Content starts

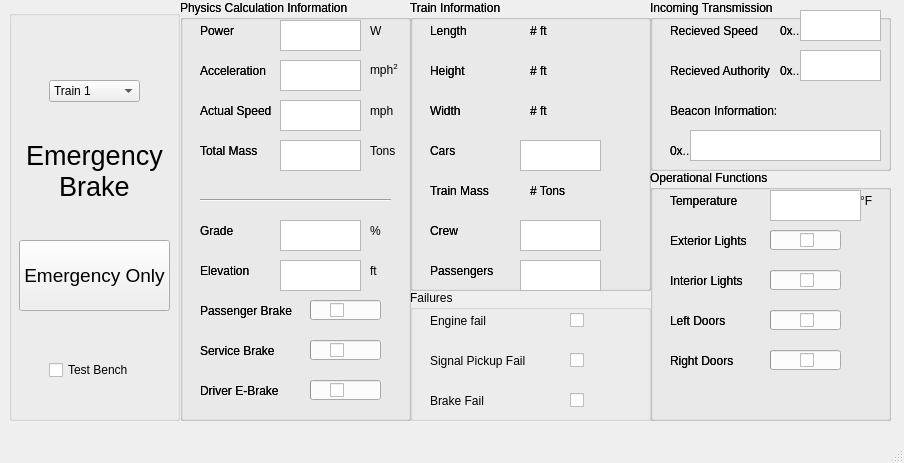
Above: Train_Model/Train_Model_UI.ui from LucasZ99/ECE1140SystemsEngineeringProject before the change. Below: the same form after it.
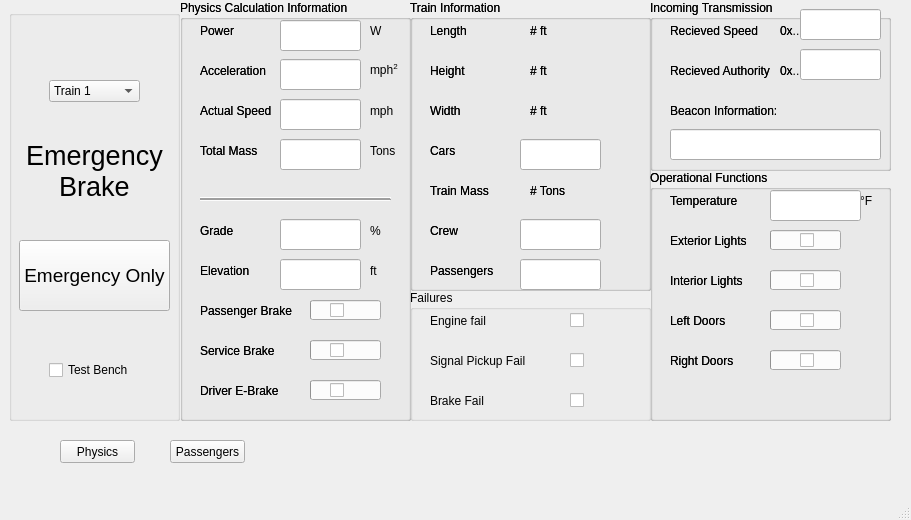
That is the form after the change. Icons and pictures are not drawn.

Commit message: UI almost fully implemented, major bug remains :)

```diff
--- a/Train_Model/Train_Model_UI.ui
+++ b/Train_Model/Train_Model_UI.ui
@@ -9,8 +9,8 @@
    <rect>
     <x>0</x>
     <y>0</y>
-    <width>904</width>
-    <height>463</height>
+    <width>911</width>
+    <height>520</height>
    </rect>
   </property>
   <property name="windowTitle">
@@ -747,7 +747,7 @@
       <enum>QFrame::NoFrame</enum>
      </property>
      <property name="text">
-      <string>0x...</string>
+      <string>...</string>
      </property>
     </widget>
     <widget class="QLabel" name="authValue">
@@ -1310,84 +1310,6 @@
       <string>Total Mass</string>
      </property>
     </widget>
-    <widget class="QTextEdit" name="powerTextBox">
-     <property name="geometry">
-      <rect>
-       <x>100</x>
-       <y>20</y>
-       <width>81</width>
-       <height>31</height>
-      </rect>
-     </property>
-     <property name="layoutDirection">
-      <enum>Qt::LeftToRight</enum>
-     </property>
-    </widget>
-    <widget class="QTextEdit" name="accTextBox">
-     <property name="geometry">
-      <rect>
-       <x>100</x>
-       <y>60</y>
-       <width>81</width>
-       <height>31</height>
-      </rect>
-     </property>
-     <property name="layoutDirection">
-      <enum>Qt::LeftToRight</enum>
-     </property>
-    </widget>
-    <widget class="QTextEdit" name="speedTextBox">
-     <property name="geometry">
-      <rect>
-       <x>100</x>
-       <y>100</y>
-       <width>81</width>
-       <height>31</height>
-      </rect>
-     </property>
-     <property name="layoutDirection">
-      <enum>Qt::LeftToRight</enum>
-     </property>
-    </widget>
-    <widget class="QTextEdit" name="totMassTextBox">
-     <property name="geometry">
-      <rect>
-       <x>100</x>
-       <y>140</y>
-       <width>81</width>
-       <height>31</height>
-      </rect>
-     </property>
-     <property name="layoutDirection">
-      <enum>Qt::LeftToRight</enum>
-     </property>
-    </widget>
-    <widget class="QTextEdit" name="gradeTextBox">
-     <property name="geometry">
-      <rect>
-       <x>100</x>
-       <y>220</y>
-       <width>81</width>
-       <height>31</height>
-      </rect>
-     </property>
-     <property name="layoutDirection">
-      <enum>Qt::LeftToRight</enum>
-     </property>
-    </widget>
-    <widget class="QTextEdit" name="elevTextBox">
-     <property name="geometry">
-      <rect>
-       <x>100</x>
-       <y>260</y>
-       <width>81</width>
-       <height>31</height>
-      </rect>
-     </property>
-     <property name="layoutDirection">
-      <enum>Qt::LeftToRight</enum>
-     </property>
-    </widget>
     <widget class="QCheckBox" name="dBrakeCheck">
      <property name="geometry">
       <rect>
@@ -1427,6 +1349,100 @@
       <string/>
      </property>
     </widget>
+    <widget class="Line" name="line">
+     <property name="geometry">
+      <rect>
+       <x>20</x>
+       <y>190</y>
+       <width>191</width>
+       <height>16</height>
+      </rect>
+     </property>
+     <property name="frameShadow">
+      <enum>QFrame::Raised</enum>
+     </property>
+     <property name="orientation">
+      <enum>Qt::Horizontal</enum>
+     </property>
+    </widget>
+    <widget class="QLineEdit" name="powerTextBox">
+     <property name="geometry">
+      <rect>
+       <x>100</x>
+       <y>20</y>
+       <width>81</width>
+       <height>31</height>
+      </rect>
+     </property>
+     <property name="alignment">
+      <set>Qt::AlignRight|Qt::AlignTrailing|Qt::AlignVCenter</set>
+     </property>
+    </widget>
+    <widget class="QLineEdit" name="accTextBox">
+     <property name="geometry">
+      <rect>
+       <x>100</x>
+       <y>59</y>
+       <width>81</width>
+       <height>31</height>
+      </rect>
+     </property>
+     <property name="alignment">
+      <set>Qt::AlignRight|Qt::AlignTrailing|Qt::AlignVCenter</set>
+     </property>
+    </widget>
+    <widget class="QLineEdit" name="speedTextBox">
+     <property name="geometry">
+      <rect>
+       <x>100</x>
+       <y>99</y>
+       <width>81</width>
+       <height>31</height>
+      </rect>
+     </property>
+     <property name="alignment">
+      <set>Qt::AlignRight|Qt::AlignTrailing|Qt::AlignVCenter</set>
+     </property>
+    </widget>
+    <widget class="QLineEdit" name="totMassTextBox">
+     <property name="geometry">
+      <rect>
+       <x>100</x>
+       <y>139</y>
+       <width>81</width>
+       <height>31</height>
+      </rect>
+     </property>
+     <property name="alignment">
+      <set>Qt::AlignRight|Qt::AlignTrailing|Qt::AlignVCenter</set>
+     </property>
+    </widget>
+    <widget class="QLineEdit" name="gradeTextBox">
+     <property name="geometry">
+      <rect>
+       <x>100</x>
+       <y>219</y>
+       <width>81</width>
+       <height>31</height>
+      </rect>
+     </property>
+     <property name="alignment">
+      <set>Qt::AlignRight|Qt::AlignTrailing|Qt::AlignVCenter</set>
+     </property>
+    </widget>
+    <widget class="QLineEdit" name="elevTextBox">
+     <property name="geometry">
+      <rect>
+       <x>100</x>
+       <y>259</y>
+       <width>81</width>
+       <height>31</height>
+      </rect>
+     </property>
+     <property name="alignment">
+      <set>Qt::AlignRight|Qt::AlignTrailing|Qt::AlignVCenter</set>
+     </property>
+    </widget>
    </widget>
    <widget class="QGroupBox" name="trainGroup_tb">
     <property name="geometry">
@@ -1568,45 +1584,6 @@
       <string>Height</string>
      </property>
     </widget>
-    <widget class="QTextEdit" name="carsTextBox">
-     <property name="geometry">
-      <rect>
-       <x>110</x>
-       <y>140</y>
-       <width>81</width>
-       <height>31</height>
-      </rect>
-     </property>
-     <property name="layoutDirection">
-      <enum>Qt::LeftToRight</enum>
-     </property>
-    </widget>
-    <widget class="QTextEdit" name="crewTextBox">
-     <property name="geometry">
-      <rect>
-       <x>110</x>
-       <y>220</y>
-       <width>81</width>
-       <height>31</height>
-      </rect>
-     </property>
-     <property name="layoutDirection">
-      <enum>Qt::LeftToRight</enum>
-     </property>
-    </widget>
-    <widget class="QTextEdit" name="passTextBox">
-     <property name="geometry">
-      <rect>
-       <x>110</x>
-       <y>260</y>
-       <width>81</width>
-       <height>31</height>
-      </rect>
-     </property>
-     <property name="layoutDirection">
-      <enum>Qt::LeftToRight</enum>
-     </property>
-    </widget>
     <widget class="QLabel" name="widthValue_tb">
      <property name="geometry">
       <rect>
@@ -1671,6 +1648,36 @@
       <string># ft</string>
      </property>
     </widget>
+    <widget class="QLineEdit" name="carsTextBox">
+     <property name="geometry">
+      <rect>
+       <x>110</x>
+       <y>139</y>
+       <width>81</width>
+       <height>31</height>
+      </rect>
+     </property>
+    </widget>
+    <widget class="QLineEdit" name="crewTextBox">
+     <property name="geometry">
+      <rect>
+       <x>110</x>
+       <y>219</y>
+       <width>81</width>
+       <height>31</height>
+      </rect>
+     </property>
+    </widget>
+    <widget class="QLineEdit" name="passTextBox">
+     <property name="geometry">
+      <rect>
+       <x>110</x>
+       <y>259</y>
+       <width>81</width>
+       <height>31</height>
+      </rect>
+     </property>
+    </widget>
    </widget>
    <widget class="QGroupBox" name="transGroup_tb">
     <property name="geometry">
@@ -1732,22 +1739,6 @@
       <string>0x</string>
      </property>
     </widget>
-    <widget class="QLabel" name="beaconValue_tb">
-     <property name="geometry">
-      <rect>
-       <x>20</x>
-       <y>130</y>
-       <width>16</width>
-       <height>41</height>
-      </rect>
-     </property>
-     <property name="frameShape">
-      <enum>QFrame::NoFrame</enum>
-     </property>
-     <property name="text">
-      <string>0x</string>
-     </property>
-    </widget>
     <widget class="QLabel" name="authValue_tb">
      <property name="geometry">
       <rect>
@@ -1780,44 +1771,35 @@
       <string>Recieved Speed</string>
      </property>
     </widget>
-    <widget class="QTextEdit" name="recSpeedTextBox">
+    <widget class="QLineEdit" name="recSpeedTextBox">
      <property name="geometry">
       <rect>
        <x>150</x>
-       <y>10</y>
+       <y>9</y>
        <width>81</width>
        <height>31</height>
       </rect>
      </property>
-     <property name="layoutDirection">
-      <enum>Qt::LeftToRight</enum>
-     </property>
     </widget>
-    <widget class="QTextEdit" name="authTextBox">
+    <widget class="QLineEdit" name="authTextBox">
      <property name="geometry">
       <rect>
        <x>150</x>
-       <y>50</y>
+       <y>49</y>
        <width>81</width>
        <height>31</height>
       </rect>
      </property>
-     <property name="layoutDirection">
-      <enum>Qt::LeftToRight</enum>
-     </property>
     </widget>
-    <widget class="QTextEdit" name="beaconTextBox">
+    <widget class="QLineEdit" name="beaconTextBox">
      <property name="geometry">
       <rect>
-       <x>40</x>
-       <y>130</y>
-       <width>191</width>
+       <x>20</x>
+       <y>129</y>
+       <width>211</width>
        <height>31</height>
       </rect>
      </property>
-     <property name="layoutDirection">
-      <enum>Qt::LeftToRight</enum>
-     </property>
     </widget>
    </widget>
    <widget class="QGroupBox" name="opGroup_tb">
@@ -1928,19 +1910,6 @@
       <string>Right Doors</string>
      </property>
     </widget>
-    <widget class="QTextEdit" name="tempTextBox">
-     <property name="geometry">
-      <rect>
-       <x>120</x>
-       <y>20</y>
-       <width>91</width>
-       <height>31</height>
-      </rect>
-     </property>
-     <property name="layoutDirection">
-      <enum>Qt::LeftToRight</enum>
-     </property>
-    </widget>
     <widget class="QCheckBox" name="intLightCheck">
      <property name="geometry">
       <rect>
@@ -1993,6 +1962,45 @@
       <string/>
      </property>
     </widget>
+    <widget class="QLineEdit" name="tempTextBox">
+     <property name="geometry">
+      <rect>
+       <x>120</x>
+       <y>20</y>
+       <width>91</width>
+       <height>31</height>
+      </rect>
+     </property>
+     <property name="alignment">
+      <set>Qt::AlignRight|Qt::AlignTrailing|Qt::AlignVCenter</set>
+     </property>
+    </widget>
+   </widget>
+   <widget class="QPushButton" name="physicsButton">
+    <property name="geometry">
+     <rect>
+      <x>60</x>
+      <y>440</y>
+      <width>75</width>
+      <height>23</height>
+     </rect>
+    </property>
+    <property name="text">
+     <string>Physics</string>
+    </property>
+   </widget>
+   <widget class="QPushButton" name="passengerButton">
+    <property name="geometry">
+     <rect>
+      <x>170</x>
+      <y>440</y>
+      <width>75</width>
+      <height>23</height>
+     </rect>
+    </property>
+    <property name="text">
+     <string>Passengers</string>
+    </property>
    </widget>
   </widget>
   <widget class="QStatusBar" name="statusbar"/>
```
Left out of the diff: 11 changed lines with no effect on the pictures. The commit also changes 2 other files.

Content ends

[TASK] The result should be every line of the material that contains the word "QLabel", so copy those lines.

[REPLY TO THE EXERCISE]
     <widget class="QLabel" name="authValue">
     <widget class="QLabel" name="widthValue_tb">
-    <widget class="QLabel" name="beaconValue_tb">
     <widget class="QLabel" name="authValue_tb">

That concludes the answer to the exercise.